Collected data entries:
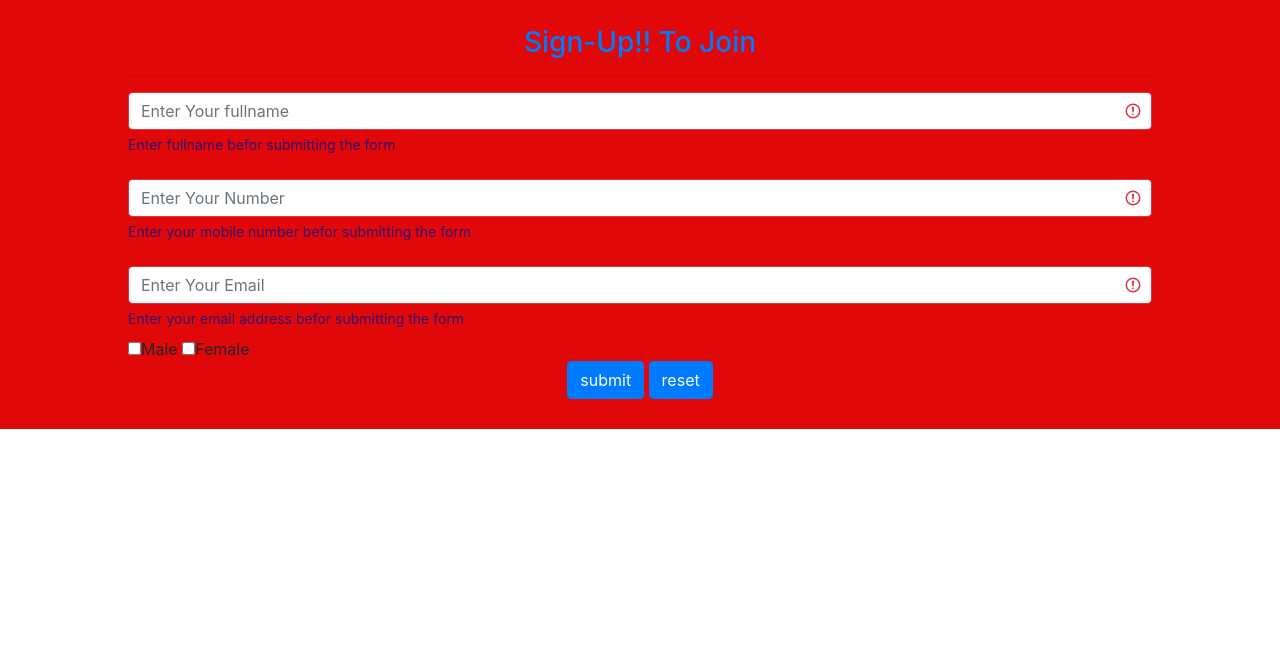
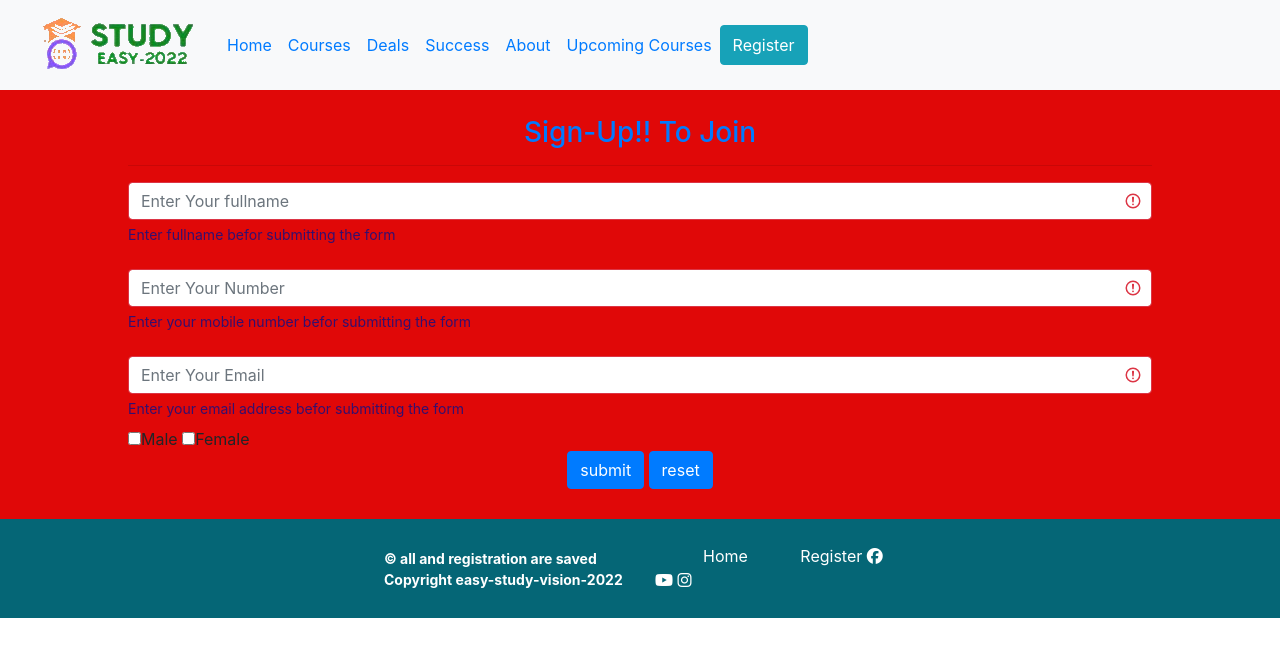
Before and after one commit to FahimNuman/pmfo-as-3-studyeasy.com, a plain HTML site: page index2.html in a window 1280 px wide. Drawn offline with nearby package versions, Linux system fonts and the light colour scheme.

Commit message:
footer are added

```diff
--- a/index2.html
+++ b/index2.html
@@ -25,6 +25,45 @@
     <link rel="stylesheet" href="style.css">
 </head>
 <body>
+    <nav class="navbar navbar-expand-lg bg-light">
+        <div class="container-fluid">
+
+            <button class="navbar-toggler" type="button" data-bs-toggle="collapse" data-bs-target="#navbarNavDropdown"
+                aria-controls="navbarNavDropdown" aria-expanded="false" aria-label="Toggle navigation">
+                <span><i class="fas fa-bars navbar-icon"></i></span>
+            </button>
+            <a class="navbar-brand" href="#">
+                <img src="images/cover/logo.png" alt="logo">
+
+            </a>
+            <div class="collapse navbar-collapse" id="navbarNavDropdown">
+                <ul class="navbar-nav">
+                    <li class="nav-item">
+                        <a class="nav-link active" aria-current="page" href="#">Home</a>
+                    </li>
+                    <li class="nav-item">
+                        <a class="nav-link" href="#">Courses</a>
+                    </li>
+
+                    <li class="nav-item">
+                        <a class="nav-link" href="#">Deals</a>
+                    </li>
+                    <li class="nav-item">
+                        <a class="nav-link" href="#">Success</a>
+                    </li>
+                    <li class="nav-item">
+                        <a class="nav-link" href="#">About</a>
+                    </li>
+
+                    <li class="nav-item">
+                        <a class="nav-link" href="#">Upcoming Courses</a>
+                    </li>
+
+                    <button type="button" class="btn btn-info">Register</button>
+                </ul>
+            </div>
+        </div>
+    </nav>
     <!--Regestration  start-->
     <section id="Sing-up">
         <div class="section-title">
@@ -73,6 +112,24 @@
 
     </section>
 
+    <footer>
+
+        <div class="row">
+            <div class="col-lg-6">
+                <p class="small font-weight-bold mb-0 mt-1 text-white">&copy; all and registration are saved Copyright
+                    easy-study-vision-2022</p>
+
+            </div>
+            <div class="col-lg-6">
+                <a href="#" class="text-white ml-5">Home</a>
+                <a href="#" class="text-white ml-5">Register</a>
+
+                <a href="#"><i class="fab fa-facebook text-white"></i></a>
+                <a href="#"><i class="fab fa-youtube text-white"></i></a>
+                <a href="#"><i class="fab fa-instagram text-white"></i></a>
+            </div>
+        </div>
+    </footer>
     <!--Regestration end-->
 </body>
 <script src="https://cdn.jsdelivr.net/npm/@popperjs/core@2.11.5/dist/umd/popper.min.js"
--- a/style.css
+++ b/style.css
@@ -18,3 +18,7 @@ html {
     padding: 2% 10%;
     background: #e00808;
 }
+footer {
+    padding: 2% 30%;
+    background: #056676;
+}
```
Also changed, not shown: index.html (+18 -0 lines).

What you need to do
Each record should be printed again precisely, though not its pictures.

Problem solution
Before and after one commit to FahimNuman/pmfo-as-3-studyeasy.com, a plain HTML site: page index2.html in a window 1280 px wide. Drawn offline with nearby package versions, Linux system fonts and the light colour scheme.

Commit message:
footer are added

```diff
--- a/index2.html
+++ b/index2.html
@@ -25,6 +25,45 @@
     <link rel="stylesheet" href="style.css">
 </head>
 <body>
+    <nav class="navbar navbar-expand-lg bg-light">
+        <div class="container-fluid">
+
+            <button class="navbar-toggler" type="button" data-bs-toggle="collapse" data-bs-target="#navbarNavDropdown"
+                aria-controls="navbarNavDropdown" aria-expanded="false" aria-label="Toggle navigation">
+                <span><i class="fas fa-bars navbar-icon"></i></span>
+            </button>
+            <a class="navbar-brand" href="#">
+                <img src="images/cover/logo.png" alt="logo">
+
+            </a>
+            <div class="collapse navbar-collapse" id="navbarNavDropdown">
+                <ul class="navbar-nav">
+                    <li class="nav-item">
+                        <a class="nav-link active" aria-current="page" href="#">Home</a>
+                    </li>
+                    <li class="nav-item">
+                        <a class="nav-link" href="#">Courses</a>
+                    </li>
+
+                    <li class="nav-item">
+                        <a class="nav-link" href="#">Deals</a>
+                    </li>
+                    <li class="nav-item">
+                        <a class="nav-link" href="#">Success</a>
+                    </li>
+                    <li class="nav-item">
+                        <a class="nav-link" href="#">About</a>
+                    </li>
+
+                    <li class="nav-item">
+                        <a class="nav-link" href="#">Upcoming Courses</a>
+                    </li>
+
+                    <button type="button" class="btn btn-info">Register</button>
+                </ul>
+            </div>
+        </div>
+    </nav>
     <!--Regestration  start-->
     <section id="Sing-up">
         <div class="section-title">
@@ -73,6 +112,24 @@
 
     </section>
 
+    <footer>
+
+        <div class="row">
+            <div class="col-lg-6">
+                <p class="small font-weight-bold mb-0 mt-1 text-white">&copy; all and registration are saved Copyright
+                    easy-study-vision-2022</p>
+
+            </div>
+            <div class="col-lg-6">
+                <a href="#" class="text-white ml-5">Home</a>
+                <a href="#" class="text-white ml-5">Register</a>
+
+                <a href="#"><i class="fab fa-facebook text-white"></i></a>
+                <a href="#"><i class="fab fa-youtube text-white"></i></a>
+                <a href="#"><i class="fab fa-instagram text-white"></i></a>
+            </div>
+        </div>
+    </footer>
     <!--Regestration end-->
 </body>
 <script src="https://cdn.jsdelivr.net/npm/@popperjs/core@2.11.5/dist/umd/popper.min.js"
--- a/style.css
+++ b/style.css
@@ -18,3 +18,7 @@ html {
     padding: 2% 10%;
     background: #e00808;
 }
+footer {
+    padding: 2% 30%;
+    background: #056676;
+}
```
Also changed, not shown: index.html (+18 -0 lines).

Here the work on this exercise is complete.